ASSIGNMENT: All lines below are to be output exactly as they stand.

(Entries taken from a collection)
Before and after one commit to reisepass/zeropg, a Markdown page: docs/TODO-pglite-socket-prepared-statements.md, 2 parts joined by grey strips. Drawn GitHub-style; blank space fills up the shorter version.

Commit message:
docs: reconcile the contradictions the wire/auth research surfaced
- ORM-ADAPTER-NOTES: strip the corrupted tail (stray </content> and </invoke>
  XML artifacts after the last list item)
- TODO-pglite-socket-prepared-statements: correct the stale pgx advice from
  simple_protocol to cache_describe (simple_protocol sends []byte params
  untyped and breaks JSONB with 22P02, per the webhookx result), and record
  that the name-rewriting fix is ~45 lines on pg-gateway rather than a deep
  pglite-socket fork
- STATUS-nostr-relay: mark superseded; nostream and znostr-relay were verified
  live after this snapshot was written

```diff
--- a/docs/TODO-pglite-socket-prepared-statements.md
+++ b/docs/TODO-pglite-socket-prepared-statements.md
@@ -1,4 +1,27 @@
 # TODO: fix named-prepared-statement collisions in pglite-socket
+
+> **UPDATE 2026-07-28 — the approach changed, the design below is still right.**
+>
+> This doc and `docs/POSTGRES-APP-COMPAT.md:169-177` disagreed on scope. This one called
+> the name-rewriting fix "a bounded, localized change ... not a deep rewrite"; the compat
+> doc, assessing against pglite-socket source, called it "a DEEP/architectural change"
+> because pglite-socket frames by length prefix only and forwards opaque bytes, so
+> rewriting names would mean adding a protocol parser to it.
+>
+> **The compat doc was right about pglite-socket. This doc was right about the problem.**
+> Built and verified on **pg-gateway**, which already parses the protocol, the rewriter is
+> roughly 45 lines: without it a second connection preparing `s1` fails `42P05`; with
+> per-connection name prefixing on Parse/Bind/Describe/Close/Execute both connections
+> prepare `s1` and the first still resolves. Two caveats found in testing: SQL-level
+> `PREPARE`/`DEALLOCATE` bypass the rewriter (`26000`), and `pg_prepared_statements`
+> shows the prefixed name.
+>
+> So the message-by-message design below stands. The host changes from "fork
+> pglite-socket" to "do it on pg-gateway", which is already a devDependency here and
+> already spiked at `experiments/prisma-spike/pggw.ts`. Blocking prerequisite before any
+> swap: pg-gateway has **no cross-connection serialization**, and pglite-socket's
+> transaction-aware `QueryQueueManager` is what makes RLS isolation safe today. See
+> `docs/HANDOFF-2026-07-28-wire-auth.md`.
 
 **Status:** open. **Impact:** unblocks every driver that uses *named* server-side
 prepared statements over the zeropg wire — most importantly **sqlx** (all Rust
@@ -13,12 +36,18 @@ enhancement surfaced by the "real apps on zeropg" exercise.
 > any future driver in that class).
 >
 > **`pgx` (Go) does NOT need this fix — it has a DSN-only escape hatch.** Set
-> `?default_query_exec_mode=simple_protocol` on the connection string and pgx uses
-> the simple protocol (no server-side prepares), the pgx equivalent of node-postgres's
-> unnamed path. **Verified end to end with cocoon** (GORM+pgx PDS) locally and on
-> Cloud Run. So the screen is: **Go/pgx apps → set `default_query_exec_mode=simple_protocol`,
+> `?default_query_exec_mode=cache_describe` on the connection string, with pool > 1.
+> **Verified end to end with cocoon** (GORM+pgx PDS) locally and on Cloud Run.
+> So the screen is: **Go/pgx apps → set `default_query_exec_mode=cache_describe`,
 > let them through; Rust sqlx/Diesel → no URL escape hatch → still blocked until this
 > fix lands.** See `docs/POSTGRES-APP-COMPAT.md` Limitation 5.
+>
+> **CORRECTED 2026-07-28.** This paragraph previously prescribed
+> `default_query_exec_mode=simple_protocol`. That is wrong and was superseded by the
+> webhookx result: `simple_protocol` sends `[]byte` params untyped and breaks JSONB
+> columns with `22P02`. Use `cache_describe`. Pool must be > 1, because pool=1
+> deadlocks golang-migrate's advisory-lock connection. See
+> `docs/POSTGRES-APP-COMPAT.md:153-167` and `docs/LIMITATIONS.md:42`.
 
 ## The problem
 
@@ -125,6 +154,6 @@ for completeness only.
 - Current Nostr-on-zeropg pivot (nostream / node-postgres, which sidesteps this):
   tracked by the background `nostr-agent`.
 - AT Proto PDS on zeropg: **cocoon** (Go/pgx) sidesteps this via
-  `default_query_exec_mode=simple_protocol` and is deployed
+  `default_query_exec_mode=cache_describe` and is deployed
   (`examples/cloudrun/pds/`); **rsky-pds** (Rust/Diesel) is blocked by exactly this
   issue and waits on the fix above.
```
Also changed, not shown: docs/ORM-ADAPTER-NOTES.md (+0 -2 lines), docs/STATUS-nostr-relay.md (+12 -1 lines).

ANSWER:
Before and after one commit to reisepass/zeropg, a Markdown page: docs/TODO-pglite-socket-prepared-statements.md, 2 parts joined by grey strips. Drawn GitHub-style; blank space fills up the shorter version.

Commit message:
docs: reconcile the contradictions the wire/auth research surfaced
- ORM-ADAPTER-NOTES: strip the corrupted tail (stray </content> and </invoke>
  XML artifacts after the last list item)
- TODO-pglite-socket-prepared-statements: correct the stale pgx advice from
  simple_protocol to cache_describe (simple_protocol sends []byte params
  untyped and breaks JSONB with 22P02, per the webhookx result), and record
  that the name-rewriting fix is ~45 lines on pg-gateway rather than a deep
  pglite-socket fork
- STATUS-nostr-relay: mark superseded; nostream and znostr-relay were verified
  live after this snapshot was written

```diff
--- a/docs/TODO-pglite-socket-prepared-statements.md
+++ b/docs/TODO-pglite-socket-prepared-statements.md
@@ -1,4 +1,27 @@
 # TODO: fix named-prepared-statement collisions in pglite-socket
+
+> **UPDATE 2026-07-28 — the approach changed, the design below is still right.**
+>
+> This doc and `docs/POSTGRES-APP-COMPAT.md:169-177` disagreed on scope. This one called
+> the name-rewriting fix "a bounded, localized change ... not a deep rewrite"; the compat
+> doc, assessing against pglite-socket source, called it "a DEEP/architectural change"
+> because pglite-socket frames by length prefix only and forwards opaque bytes, so
+> rewriting names would mean adding a protocol parser to it.
+>
+> **The compat doc was right about pglite-socket. This doc was right about the problem.**
+> Built and verified on **pg-gateway**, which already parses the protocol, the rewriter is
+> roughly 45 lines: without it a second connection preparing `s1` fails `42P05`; with
+> per-connection name prefixing on Parse/Bind/Describe/Close/Execute both connections
+> prepare `s1` and the first still resolves. Two caveats found in testing: SQL-level
+> `PREPARE`/`DEALLOCATE` bypass the rewriter (`26000`), and `pg_prepared_statements`
+> shows the prefixed name.
+>
+> So the message-by-message design below stands. The host changes from "fork
+> pglite-socket" to "do it on pg-gateway", which is already a devDependency here and
+> already spiked at `experiments/prisma-spike/pggw.ts`. Blocking prerequisite before any
+> swap: pg-gateway has **no cross-connection serialization**, and pglite-socket's
+> transaction-aware `QueryQueueManager` is what makes RLS isolation safe today. See
+> `docs/HANDOFF-2026-07-28-wire-auth.md`.
 
 **Status:** open. **Impact:** unblocks every driver that uses *named* server-side
 prepared statements over the zeropg wire — most importantly **sqlx** (all Rust
@@ -13,12 +36,18 @@ enhancement surfaced by the "real apps on zeropg" exercise.
 > any future driver in that class).
 >
 > **`pgx` (Go) does NOT need this fix — it has a DSN-only escape hatch.** Set
-> `?default_query_exec_mode=simple_protocol` on the connection string and pgx uses
-> the simple protocol (no server-side prepares), the pgx equivalent of node-postgres's
-> unnamed path. **Verified end to end with cocoon** (GORM+pgx PDS) locally and on
-> Cloud Run. So the screen is: **Go/pgx apps → set `default_query_exec_mode=simple_protocol`,
+> `?default_query_exec_mode=cache_describe` on the connection string, with pool > 1.
+> **Verified end to end with cocoon** (GORM+pgx PDS) locally and on Cloud Run.
+> So the screen is: **Go/pgx apps → set `default_query_exec_mode=cache_describe`,
 > let them through; Rust sqlx/Diesel → no URL escape hatch → still blocked until this
 > fix lands.** See `docs/POSTGRES-APP-COMPAT.md` Limitation 5.
+>
+> **CORRECTED 2026-07-28.** This paragraph previously prescribed
+> `default_query_exec_mode=simple_protocol`. That is wrong and was superseded by the
+> webhookx result: `simple_protocol` sends `[]byte` params untyped and breaks JSONB
+> columns with `22P02`. Use `cache_describe`. Pool must be > 1, because pool=1
+> deadlocks golang-migrate's advisory-lock connection. See
+> `docs/POSTGRES-APP-COMPAT.md:153-167` and `docs/LIMITATIONS.md:42`.
 
 ## The problem
 
@@ -125,6 +154,6 @@ for completeness only.
 - Current Nostr-on-zeropg pivot (nostream / node-postgres, which sidesteps this):
   tracked by the background `nostr-agent`.
 - AT Proto PDS on zeropg: **cocoon** (Go/pgx) sidesteps this via
-  `default_query_exec_mode=simple_protocol` and is deployed
+  `default_query_exec_mode=cache_describe` and is deployed
   (`examples/cloudrun/pds/`); **rsky-pds** (Rust/Diesel) is blocked by exactly this
   issue and waits on the fix above.
```
Also changed, not shown: docs/ORM-ADAPTER-NOTES.md (+0 -2 lines), docs/STATUS-nostr-relay.md (+12 -1 lines).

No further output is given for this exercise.